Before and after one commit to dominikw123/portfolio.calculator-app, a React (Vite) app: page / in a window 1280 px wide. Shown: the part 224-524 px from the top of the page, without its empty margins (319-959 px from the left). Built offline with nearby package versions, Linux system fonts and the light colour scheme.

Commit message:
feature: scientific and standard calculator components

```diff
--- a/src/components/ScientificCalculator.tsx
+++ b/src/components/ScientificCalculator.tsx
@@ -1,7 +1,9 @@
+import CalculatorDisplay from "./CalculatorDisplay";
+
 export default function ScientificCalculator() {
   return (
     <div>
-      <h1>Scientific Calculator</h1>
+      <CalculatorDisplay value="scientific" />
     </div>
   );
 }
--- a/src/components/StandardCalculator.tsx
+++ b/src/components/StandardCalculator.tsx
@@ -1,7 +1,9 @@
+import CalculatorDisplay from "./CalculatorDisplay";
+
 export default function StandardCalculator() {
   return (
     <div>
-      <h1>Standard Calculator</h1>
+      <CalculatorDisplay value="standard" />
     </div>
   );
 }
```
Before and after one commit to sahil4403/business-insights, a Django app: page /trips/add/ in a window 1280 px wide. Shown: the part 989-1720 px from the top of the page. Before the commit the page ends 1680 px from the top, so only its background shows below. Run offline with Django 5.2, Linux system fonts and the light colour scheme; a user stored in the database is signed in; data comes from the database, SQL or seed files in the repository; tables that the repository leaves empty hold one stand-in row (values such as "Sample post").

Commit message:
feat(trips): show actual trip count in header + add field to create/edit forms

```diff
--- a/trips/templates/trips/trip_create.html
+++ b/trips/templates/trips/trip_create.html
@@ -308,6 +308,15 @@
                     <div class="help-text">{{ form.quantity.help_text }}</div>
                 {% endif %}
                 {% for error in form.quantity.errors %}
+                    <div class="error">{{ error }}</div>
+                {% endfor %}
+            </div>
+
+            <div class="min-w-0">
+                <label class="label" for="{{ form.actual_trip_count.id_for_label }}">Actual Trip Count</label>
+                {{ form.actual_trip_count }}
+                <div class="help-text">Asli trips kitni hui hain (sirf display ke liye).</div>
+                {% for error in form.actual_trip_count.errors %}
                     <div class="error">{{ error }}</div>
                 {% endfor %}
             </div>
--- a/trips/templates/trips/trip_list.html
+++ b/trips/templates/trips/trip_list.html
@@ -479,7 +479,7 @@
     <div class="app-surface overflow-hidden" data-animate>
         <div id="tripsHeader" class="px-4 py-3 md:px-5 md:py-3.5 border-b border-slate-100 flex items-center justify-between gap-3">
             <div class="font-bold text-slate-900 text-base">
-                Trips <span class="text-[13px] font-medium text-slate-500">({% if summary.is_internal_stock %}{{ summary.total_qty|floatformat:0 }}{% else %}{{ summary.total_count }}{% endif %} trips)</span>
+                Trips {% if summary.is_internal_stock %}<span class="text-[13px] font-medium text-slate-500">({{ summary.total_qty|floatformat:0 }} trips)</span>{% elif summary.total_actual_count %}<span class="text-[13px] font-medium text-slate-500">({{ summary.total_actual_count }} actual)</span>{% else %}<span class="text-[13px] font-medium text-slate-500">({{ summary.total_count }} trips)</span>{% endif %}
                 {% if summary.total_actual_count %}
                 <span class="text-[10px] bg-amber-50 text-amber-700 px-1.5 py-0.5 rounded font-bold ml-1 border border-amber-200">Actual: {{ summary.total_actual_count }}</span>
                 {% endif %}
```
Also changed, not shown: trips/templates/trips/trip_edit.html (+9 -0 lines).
◇ ◇ ◇ ◇ ◇
The records above need copying. Do it exactly.

— ANSWER FOR THIS EXERCISE —
Before and after one commit to dominikw123/portfolio.calculator-app, a React (Vite) app: page / in a window 1280 px wide. Shown: the part 224-524 px from the top of the page, without its empty margins (319-959 px from the left). Built offline with nearby package versions, Linux system fonts and the light colour scheme.

Commit message:
feature: scientific and standard calculator components

```diff
--- a/src/components/ScientificCalculator.tsx
+++ b/src/components/ScientificCalculator.tsx
@@ -1,7 +1,9 @@
+import CalculatorDisplay from "./CalculatorDisplay";
+
 export default function ScientificCalculator() {
   return (
     <div>
-      <h1>Scientific Calculator</h1>
+      <CalculatorDisplay value="scientific" />
     </div>
   );
 }
--- a/src/components/StandardCalculator.tsx
+++ b/src/components/StandardCalculator.tsx
@@ -1,7 +1,9 @@
+import CalculatorDisplay from "./CalculatorDisplay";
+
 export default function StandardCalculator() {
   return (
     <div>
-      <h1>Standard Calculator</h1>
+      <CalculatorDisplay value="standard" />
     </div>
   );
 }
```
Before and after one commit to sahil4403/business-insights, a Django app: page /trips/add/ in a window 1280 px wide. Shown: the part 989-1720 px from the top of the page. Before the commit the page ends 1680 px from the top, so only its background shows below. Run offline with Django 5.2, Linux system fonts and the light colour scheme; a user stored in the database is signed in; data comes from the database, SQL or seed files in the repository; tables that the repository leaves empty hold one stand-in row (values such as "Sample post").

Commit message:
feat(trips): show actual trip count in header + add field to create/edit forms

```diff
--- a/trips/templates/trips/trip_create.html
+++ b/trips/templates/trips/trip_create.html
@@ -308,6 +308,15 @@
                     <div class="help-text">{{ form.quantity.help_text }}</div>
                 {% endif %}
                 {% for error in form.quantity.errors %}
+                    <div class="error">{{ error }}</div>
+                {% endfor %}
+            </div>
+
+            <div class="min-w-0">
+                <label class="label" for="{{ form.actual_trip_count.id_for_label }}">Actual Trip Count</label>
+                {{ form.actual_trip_count }}
+                <div class="help-text">Asli trips kitni hui hain (sirf display ke liye).</div>
+                {% for error in form.actual_trip_count.errors %}
                     <div class="error">{{ error }}</div>
                 {% endfor %}
             </div>
--- a/trips/templates/trips/trip_list.html
+++ b/trips/templates/trips/trip_list.html
@@ -479,7 +479,7 @@
     <div class="app-surface overflow-hidden" data-animate>
         <div id="tripsHeader" class="px-4 py-3 md:px-5 md:py-3.5 border-b border-slate-100 flex items-center justify-between gap-3">
             <div class="font-bold text-slate-900 text-base">
-                Trips <span class="text-[13px] font-medium text-slate-500">({% if summary.is_internal_stock %}{{ summary.total_qty|floatformat:0 }}{% else %}{{ summary.total_count }}{% endif %} trips)</span>
+                Trips {% if summary.is_internal_stock %}<span class="text-[13px] font-medium text-slate-500">({{ summary.total_qty|floatformat:0 }} trips)</span>{% elif summary.total_actual_count %}<span class="text-[13px] font-medium text-slate-500">({{ summary.total_actual_count }} actual)</span>{% else %}<span class="text-[13px] font-medium text-slate-500">({{ summary.total_count }} trips)</span>{% endif %}
                 {% if summary.total_actual_count %}
                 <span class="text-[10px] bg-amber-50 text-amber-700 px-1.5 py-0.5 rounded font-bold ml-1 border border-amber-200">Actual: {{ summary.total_actual_count }}</span>
                 {% endif %}
```
Also changed, not shown: trips/templates/trips/trip_edit.html (+9 -0 lines).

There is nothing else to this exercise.